Genius is an arbitrary precision integer and multiple precision floating point calculator. It includes its own programming language similar in some aspects to C, bc, or Pascal. It can deal with rational numbers and complex numbers. It has matrix support as well. It uses the gmp library so it is very fast for calculations of large numbers. It has a command line and a GNOME interface. The GNOME interface supports plotting functions and 3D surfaces.
HEYU provides a command line interface to communicate with the CM11A hardware module from X10. The CM11A will send remote control signals over the power lines to remote modules within your house. HEYU can be run from cron to automate lights, sprinklers, etc., or can store macros and timers in the CM11A memory for standalone operation. Auxiliary input is supported from MR26A, W800RF32A, and RFXCOM X10 RF receivers for X10, X10 Security, RFXSensor, RFXMeter, Oregon, and DigiMax RF signals (subject to the capabilities of the receiver). Arbitrary commands and scripts can be launched based on X10 and RF signals and the state of the system. HEYU also supports the CM17A "Firecracker" device for transmission of X10 RF signals.
integrit is an alternative to file integrity verification programs like tripwire and aide. It helps you determine whether an intruder has modified a computer system. integrit's major advantages are a small memory footprint and simplicity. It works by creating a database that is a snapshot of the most essential parts of your computer system. You put the database somewhere safe, and you can then use it to make sure that no one has made any illicit modifications to the computer system. In the case of a break in, you know exactly which files have been modified, added, or removed.
John the Ripper is a fast password cracker, currently available for many flavors of Unix, Windows, DOS, BeOS, and OpenVMS. Its primary purpose is to detect weak Unix passwords. It supports several crypt(3) password hash types commonly found on Unix systems, as well as Windows LM hashes. On top of this, lots of other hashes and ciphers are added in the community-enhanced version (-jumbo), and some are added in John the Ripper Pro.
kgrep searches through a file or files for a specified pattern and displays the target line containing the pattern as well as a certain number of lines on either side of the target line. GNU grep can do this with the -A, -B and -C switches, and other platform-specific grep implementations may have similar functionality. The main advantage to kgrep is that it's small and can be easily used on any system that has Perl5 installed, rather than going through the hassle of installing a different grep binary (this is actually what the author uses it for most often).
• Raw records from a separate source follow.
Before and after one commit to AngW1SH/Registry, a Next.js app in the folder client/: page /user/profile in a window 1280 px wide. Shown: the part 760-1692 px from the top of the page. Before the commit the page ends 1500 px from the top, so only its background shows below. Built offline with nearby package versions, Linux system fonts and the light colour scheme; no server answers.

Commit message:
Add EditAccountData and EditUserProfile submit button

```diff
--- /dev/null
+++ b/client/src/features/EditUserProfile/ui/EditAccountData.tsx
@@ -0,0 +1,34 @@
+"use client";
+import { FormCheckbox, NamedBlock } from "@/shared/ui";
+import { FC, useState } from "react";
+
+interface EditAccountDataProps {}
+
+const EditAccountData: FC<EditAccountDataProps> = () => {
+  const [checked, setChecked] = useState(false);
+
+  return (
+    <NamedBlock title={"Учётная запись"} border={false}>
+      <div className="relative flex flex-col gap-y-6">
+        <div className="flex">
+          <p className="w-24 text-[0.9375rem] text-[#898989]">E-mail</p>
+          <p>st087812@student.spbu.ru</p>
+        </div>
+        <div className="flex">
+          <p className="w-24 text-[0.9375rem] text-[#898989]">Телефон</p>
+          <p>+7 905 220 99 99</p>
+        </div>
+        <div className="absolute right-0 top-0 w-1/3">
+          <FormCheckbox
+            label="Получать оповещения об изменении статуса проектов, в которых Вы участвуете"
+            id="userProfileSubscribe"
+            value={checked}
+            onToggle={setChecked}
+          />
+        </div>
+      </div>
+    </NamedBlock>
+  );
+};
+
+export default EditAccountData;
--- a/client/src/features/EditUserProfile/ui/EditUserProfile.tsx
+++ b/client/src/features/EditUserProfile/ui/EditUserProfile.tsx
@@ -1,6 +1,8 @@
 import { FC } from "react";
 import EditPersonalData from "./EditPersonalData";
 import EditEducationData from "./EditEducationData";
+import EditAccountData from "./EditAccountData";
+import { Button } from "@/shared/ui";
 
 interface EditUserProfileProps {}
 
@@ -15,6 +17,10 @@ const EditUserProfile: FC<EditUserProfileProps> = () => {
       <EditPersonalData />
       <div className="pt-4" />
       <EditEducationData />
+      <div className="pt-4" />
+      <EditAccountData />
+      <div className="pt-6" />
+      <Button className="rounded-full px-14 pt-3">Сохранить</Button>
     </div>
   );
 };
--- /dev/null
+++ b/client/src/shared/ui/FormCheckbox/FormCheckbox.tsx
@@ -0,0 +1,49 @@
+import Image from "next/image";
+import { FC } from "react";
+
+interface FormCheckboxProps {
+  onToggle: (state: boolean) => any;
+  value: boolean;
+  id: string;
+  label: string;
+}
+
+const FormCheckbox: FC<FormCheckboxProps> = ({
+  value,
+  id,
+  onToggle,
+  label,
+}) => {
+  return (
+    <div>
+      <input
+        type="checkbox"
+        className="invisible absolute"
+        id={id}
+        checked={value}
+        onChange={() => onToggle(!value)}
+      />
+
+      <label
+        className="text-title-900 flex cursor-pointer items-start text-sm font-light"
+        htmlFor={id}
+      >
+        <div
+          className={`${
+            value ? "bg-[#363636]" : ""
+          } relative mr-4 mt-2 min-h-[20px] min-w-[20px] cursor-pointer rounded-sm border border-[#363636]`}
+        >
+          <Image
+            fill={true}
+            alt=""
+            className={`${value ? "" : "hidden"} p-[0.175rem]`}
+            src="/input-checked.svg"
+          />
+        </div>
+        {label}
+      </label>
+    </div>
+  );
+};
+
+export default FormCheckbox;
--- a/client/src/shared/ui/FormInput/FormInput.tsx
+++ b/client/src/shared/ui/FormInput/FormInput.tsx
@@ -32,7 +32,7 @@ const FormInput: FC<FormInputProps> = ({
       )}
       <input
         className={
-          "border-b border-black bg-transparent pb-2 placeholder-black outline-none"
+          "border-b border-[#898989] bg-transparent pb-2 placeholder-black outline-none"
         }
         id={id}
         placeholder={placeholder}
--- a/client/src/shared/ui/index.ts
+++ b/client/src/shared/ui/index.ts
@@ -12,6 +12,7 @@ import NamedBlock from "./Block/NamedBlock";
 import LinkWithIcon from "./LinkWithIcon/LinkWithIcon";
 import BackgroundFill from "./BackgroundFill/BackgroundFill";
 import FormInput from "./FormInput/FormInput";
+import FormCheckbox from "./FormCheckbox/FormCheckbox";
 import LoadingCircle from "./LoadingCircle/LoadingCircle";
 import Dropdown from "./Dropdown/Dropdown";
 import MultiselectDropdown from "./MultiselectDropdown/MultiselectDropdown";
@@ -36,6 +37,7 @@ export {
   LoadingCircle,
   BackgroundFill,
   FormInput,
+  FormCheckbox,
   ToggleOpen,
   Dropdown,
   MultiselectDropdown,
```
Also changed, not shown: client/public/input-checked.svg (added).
LCDproc is a utility to drive one or more LCD (and LCD-like) devices attached to a host. It is comprised of a server, which uses a modular device driver system to control attached displays, and one or more clients to gather data as appropriate and send screen data to the server. The included client displays a multitude of system statistics (CPU/memory/disk usage, uptime, date and time, temperature, etc.). Multiple clients can connect to the server simultaneously, and clients can set priorities on the screens they provide to influence in what order items are displayed. This facility can also be used to "pop" critical screens (such as an entry from syslog from a log-watching client). All functionality is implemented in userland. Support for many display devices and several platforms (Linux, *BSD, and Solaris at least) is included.